SENS4ICE, which stands for sensors and certifiable hybrid architectures for safer aviation in icing environments, is focussed on developing reliable techniques for detecting icing conditions. The consortium comprises 20 international partners. The project addresses the development, testing, validation and maturation of individual detection principles, as well as the combination of different ones. It also assesses demonstrations of the technology capabilities in relevant natural icing conditions.
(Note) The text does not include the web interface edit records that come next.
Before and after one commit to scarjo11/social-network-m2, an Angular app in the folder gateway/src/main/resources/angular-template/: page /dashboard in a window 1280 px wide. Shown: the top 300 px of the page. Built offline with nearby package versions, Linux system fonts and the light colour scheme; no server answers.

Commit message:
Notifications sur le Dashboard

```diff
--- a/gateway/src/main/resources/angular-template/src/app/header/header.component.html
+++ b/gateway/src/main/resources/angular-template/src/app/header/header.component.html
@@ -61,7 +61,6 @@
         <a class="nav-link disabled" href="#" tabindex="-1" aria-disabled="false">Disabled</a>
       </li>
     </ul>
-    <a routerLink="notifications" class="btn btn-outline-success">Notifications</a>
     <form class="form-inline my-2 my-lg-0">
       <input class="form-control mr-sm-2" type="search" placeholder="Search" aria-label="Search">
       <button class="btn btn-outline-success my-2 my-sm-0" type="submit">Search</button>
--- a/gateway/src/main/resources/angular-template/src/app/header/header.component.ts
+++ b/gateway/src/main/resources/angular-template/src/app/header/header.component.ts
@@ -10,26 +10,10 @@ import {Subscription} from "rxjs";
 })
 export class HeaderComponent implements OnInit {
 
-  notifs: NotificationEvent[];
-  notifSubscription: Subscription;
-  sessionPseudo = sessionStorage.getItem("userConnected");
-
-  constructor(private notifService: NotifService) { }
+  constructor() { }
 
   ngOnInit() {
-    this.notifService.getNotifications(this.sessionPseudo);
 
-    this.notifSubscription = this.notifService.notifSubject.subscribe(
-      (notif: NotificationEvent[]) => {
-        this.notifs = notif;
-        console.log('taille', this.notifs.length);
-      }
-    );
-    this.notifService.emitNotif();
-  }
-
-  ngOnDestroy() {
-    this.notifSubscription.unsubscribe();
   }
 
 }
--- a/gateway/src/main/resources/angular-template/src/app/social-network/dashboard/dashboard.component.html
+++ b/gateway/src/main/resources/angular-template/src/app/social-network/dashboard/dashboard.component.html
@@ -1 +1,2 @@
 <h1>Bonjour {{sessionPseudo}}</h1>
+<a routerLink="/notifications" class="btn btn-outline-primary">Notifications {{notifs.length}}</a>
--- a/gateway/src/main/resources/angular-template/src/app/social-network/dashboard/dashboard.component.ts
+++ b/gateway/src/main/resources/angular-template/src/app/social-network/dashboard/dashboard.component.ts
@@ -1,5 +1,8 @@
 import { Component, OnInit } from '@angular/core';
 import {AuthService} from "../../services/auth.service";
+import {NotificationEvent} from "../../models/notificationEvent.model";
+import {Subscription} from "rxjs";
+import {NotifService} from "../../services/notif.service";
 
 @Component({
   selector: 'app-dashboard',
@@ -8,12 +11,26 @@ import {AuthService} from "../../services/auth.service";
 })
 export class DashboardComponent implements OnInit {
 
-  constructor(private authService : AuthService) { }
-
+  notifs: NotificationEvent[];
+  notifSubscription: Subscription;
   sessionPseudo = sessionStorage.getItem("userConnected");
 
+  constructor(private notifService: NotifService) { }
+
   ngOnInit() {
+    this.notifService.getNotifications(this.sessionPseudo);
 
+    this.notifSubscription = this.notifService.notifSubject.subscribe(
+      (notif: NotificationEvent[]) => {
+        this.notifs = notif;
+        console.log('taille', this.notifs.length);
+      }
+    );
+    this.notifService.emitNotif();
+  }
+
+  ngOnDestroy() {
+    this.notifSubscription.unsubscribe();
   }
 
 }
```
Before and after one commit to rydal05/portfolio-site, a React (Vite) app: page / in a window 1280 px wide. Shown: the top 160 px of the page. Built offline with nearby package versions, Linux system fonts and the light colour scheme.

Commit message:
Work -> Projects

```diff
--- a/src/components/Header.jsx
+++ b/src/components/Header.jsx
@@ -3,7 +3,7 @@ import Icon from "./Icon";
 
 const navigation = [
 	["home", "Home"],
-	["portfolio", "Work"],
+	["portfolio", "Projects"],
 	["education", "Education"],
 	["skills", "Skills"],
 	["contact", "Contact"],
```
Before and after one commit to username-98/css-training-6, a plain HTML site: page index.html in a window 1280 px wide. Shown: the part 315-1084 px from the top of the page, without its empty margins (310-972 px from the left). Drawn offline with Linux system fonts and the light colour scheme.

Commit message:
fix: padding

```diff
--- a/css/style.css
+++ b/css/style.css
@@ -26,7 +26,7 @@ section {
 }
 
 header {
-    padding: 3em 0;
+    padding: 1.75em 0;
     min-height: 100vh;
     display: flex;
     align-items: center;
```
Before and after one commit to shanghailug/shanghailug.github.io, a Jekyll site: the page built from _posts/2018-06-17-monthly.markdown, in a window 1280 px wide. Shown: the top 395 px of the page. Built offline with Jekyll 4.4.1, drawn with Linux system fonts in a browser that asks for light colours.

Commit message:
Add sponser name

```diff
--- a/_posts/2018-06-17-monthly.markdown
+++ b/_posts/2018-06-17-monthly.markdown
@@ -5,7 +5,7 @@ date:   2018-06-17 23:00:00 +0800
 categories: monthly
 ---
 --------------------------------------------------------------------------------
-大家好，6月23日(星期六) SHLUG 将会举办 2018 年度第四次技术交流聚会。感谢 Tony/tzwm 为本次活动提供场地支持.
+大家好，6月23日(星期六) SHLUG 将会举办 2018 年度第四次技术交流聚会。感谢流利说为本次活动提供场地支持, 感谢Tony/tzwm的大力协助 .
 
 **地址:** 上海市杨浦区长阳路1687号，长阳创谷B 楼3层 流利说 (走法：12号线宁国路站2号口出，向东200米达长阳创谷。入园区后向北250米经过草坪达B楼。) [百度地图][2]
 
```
The consortium works closely throughout the project with regulators to ensure that the new technologies meet the regulatory requirements.
The SENS4ICE project also works with 4 other wind tunnel facilities around the world: the Collins Aerospace Icing Wind Tunnel (USA), the Technical University of Braunschweig Icing Wind Tunnel (Germany), and the 2 Russian TsAGI facilities, the Climatic-type Icing Wind Tunnel AHT SD and the Year-round Icing Wind Tunnel.
The NRC's in-house sensors
Not only is the NRC's Aerospace Research Centre testing third-party sensors, but they also developed some of their own! A team led by Dan Fuleki, Project Manager at the NRC's Gas Turbine Lab, is working on 2 such prototypes.
The first sensor, called the ultrasound ice accretion sensor (UIAS), is the result of an innovative collaboration between the NRC's Aerospace and Energy, Mining and Environment Research Centres. It uses ultrasound waves to detect ice on a surface. It is non-intrusive, lightweight, consumes very low power, and can quantify the build-up of frost and ice at, and between, each sensor. The second one, called the particle detection probe (PDP), uses local electrical conditions to detect ice crystals in the air. So far, it has been tested for over 90 hours on 3 different aircraft: the Airbus A340, the NRC Convair 580 and the NRC T33.
Both of these sensors are being tested in the NRC's Research Altitude Test Facility, which reproduces atmospheric ice crystal icing (ICI) conditions. The facility has been running atmospheric ice crystal icing tests since 2008 and is used to study loss in performance and damage experienced by aircraft instruments and engines when exposed to icy conditions.
The development of these 2 sensors allowed the NRC to fully understand the issues and challenges associated with the measurements of supercooled large droplets and ice crystals. The particle detection probe and ultrasound ice accretion sensor both address the needs of a large market that includes everything from commercial aircraft to regional and business jets to turboprop aircraft, urban air mobility and unmanned air vehicles. The NRC is now looking for partners and collaborators to commercialize these new technology offerings.
Capitalizing on the NRC's research and development capabilities puts Canada in the perfect position to be the international industry's premier research partner in accelerating the race towards safer flight technologies.